We know that environmentalists in general, and environmental lawyers in particular, typically seem to have nothing but bad news on their minds. So we’re always happy to convey good news when we hear it. This week, it comes out of northern New York, where the USGS reports that wild-spawned Atlantic salmon have been found in the Salmon River for the first time in more than one hundred years.
There’s a long way to go before salmon will be recovered in this region — the 41 salmon found in the river this summer are all tiny juveniles, and although they were spawned in the wild, their parents were hatchery fish.
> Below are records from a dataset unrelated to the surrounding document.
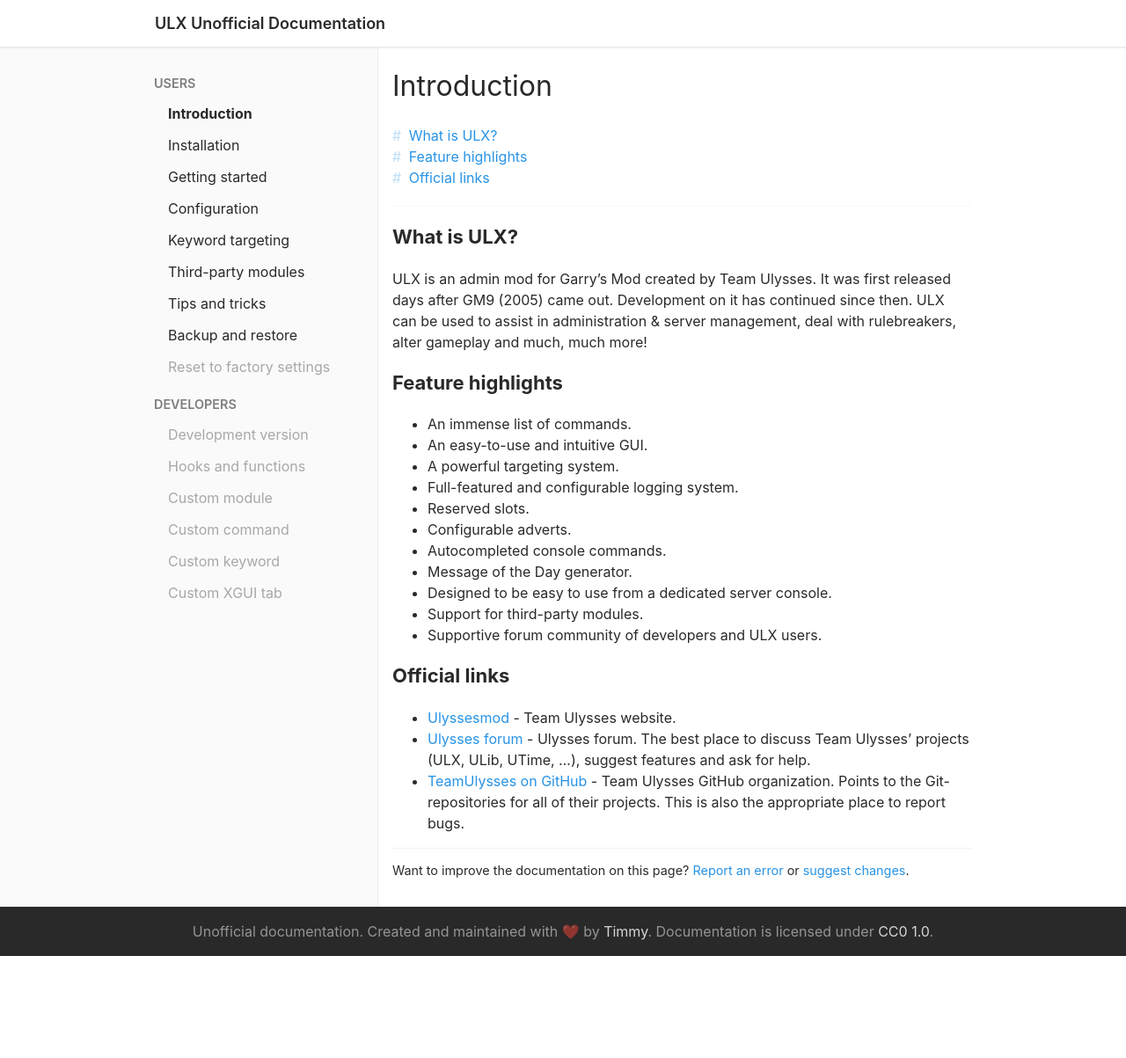
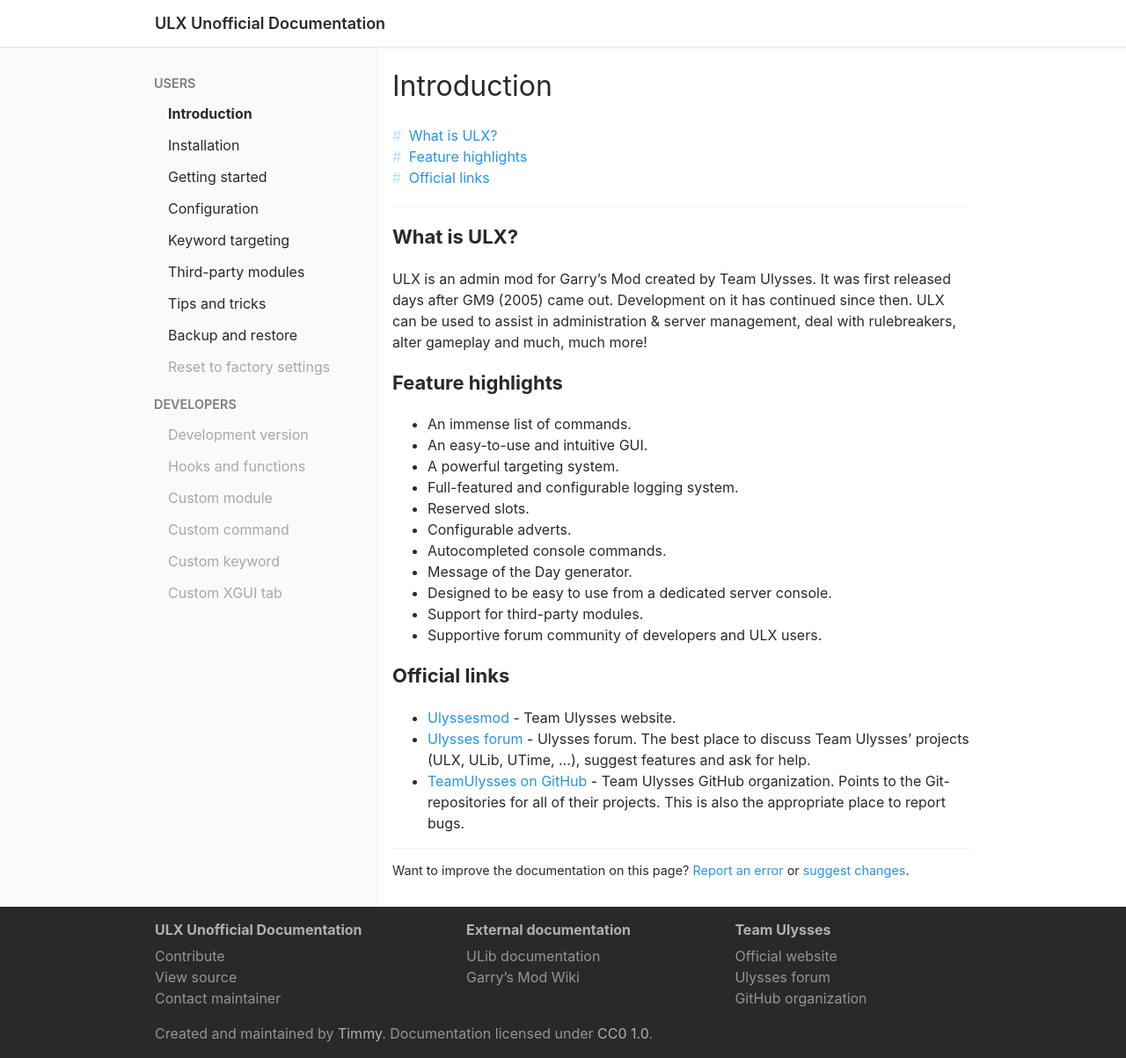
Before and after one commit to Timmy/ulx-docs, a Jekyll site: the page built from index.md, in a window 1280 px wide. Shown: the whole page at 88% size. Built offline with Jekyll 4.4.1, drawn with Linux system fonts in a browser that asks for light colours; our own code applies the rules of GitHub Pages for plain Markdown files; before the commit the page ends 1087 px from its top, so only the background shows below that.

Commit message:
Flesh out site footer

```diff
--- a/_includes/footer.html
+++ b/_includes/footer.html
@@ -1,5 +1,46 @@
 <footer class="footer">
   <div class="footer__container">
-    <p class="footer__line footer__line--last">Unofficial documentation. Created and maintained with ❤️ by <a class="footer__link" href="https://github.com/Timmy">Timmy</a>. Documentation is licensed under <a class="footer__link" href="https://creativecommons.org/publicdomain/zero/1.0/">CC0 1.0</a>.</p>
+    <div class="footer__sections">
+      <div class="footer__section">
+        <h4 class="footer__section-title">ULX Unofficial Documentation</h4>
+        <ul class="footer__link-list">
+          <li class="footer__link-list-item">
+            <a class="footer__link-list-link" href="{{ site.git.repository_url }}/blob/master/README.md">Contribute</a>
+          </li>
+          <li class="footer__link-list-item">
+            <a class="footer__link-list-link" href="{{ site.git.repository_url }}">View source</a>
+          </li>
+          <li class="footer__link-list-item">
+            <a class="footer__link-list-link" href="mailto:ouchmouse@protonmail.com">Contact maintainer</a>
+          </li>
+        </ul>
+      </div>
+      <div class="footer__section">
+        <h4 class="footer__section-title">External documentation</h4>
+        <ul class="footer__link-list">
+          <li class="footer__link-list-item">
+            <a class="footer__link-list-link" href="https://ulyssesmod.net/docs">ULib documentation</a>
+          </li>
+          <li class="footer__link-list-item">
+            <a class="footer__link-list-link" href="https://wiki.garrysmod.com/page/Main_Page">Garry’s Mod Wiki</a>
+          </li>
+        </ul>
+      </div>
+      <div class="footer__section">
+        <h4 class="footer__section-title">Team Ulysses</h4>
+        <ul class="footer__link-list">
+          <li class="footer__link-list-item">
+            <a class="footer__link-list-link" href="https://ulyssesmod.net">Official website</a>
+          </li>
+          <li class="footer__link-list-item">
+            <a class="footer__link-list-link" href="https://forums.ulyssesmod.net">Ulysses forum</a>
+          </li>
+          <li class="footer__link-list-item">
+            <a class="footer__link-list-link" href="https://github.com/TeamUlysses">GitHub organization</a>
+          </li>
+        </ul>
+      </div>
+    </div>
+    <p class="footer__line footer__line--last">Created and maintained by <a class="footer__link" href="https://github.com/Timmy">Timmy</a>. Documentation licensed under <a class="footer__link" href="https://creativecommons.org/publicdomain/zero/1.0/">CC0 1.0</a>.</p>
   </div>
 </footer>
--- a/_sass/main.sass
+++ b/_sass/main.sass
@@ -229,10 +229,41 @@ html
 
 .footer__container
   padding: 1rem
-  text-align: center
+
+.footer__link:hover
+  text-decoration: underline
+
+.footer__sections
+  display: grid
+  grid-auto-columns: auto
+  grid-auto-rows: auto
+  grid-gap: 1rem
+
+.footer__section
+
+.footer__section-title
+  font-size: 1rem
+  font-weight: bold
+  color: rgba(255, 255, 255, 0.63)
+  margin: 0 0 0.5rem 0
+
+.footer__link-list
+  margin: 0
+  padding: 0
+  list-style: none
+
+.footer__link-list-item
+
+.footer__link-list-link
+  display: inline-block
+  padding: 0.125rem 0
+  color: inherit
+  text-decoration: none
+
+.footer__link-list-link:hover
+  text-decoration: underline
 
 .footer__line
-  margin: 0
   line-height: 1.5
   margin-bottom: 1em
 
@@ -240,11 +271,8 @@ html
   margin-bottom: 0
 
 .footer__link
-  color: rgba(255, 255, 255, 0.80)
+  color: rgba(255, 255, 255, 0.63)
   text-decoration: none
-
-.footer__link:hover
-  text-decoration: underline
 
 @media (min-width: 769px)
   .page
@@ -307,3 +335,7 @@ html
     width: 100%
     max-width: 960px
     margin: 0 auto
+
+  .footer__sections
+    grid-auto-flow: column
+    grid-gap: unset
```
But they are a very hopeful sign that a run wiped out long ago by overfishing and habitat destruction, and kept down by the introduction of a poisonous prey fish (the alewife, which contains an enzyme that destroys the vitamin thiamine, inhibiting successful reproduction of salmon that consume it) might be revived in the Lake Ontario system.